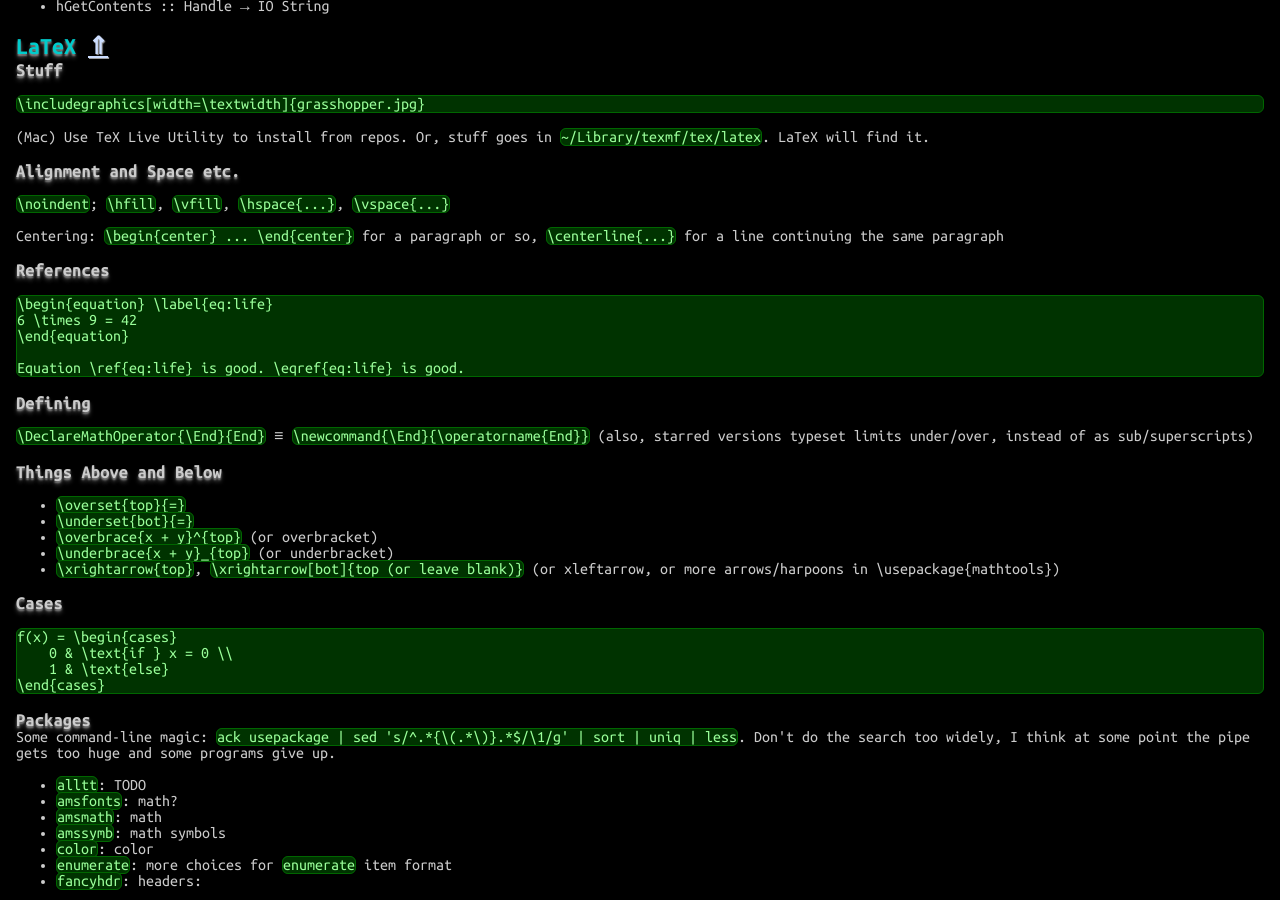
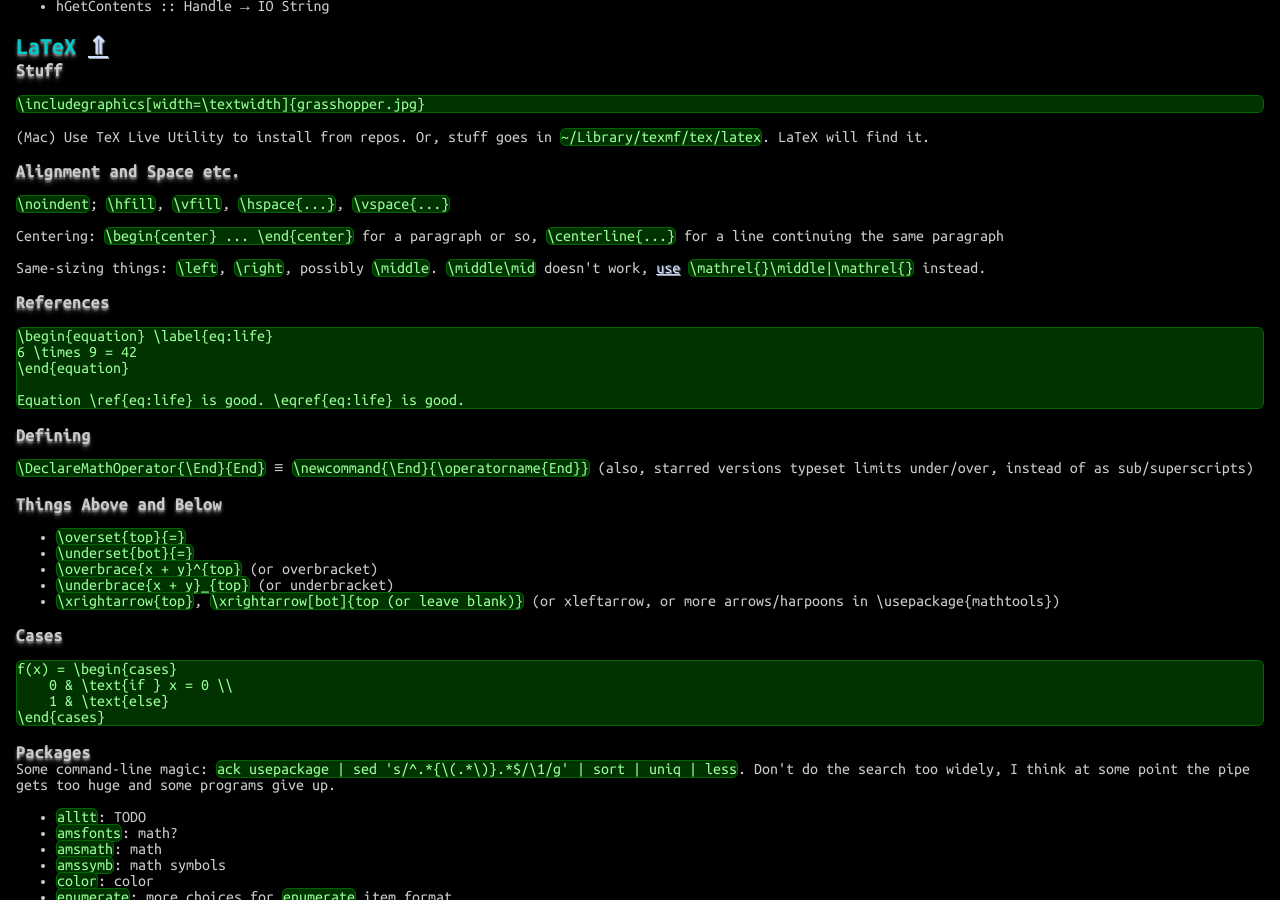
Before and after one commit to betaveros/cs, a Jekyll site: the page built from index.html, in a window 1280 px wide and 900 px high, scrolled down 14139 px. Built offline with Jekyll 4.4.1, drawn with Linux system fonts in a browser that asks for light colours.

Commit message:
LaTeX \left \middle \right

```diff
--- a/_includes/latex.html
+++ b/_includes/latex.html
@@ -4,6 +4,7 @@
 <h3>Alignment and Space etc.</h3>
 <p><code>\noindent</code>; <code>\hfill</code>, <code>\vfill</code>, <code>\hspace{...}</code>, <code>\vspace{...}</code></p>
 <p>Centering: <code>\begin{center} ... \end{center}</code> for a paragraph or so, <code>\centerline{...}</code> for a line continuing the same paragraph</p>
+<p>Same-sizing things: <code>\left</code>, <code>\right</code>, possibly <code>\middle</code>. <code>\middle\mid</code> doesn't work, <a href="http://tex.stackexchange.com/questions/5502/how-to-get-a-mid-binary-relation-that-grows">use</a> <code>\mathrel{}\middle|\mathrel{}</code> instead.
 <h3>References</h3>
 <pre>\begin{equation} \label{eq:life}
 6 \times 9 = 42
```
========
EXERCISE PROMPT -
Using the entries above, tally every line that holds the word "html". Answer with that number only.

ANSWER SECTION -
3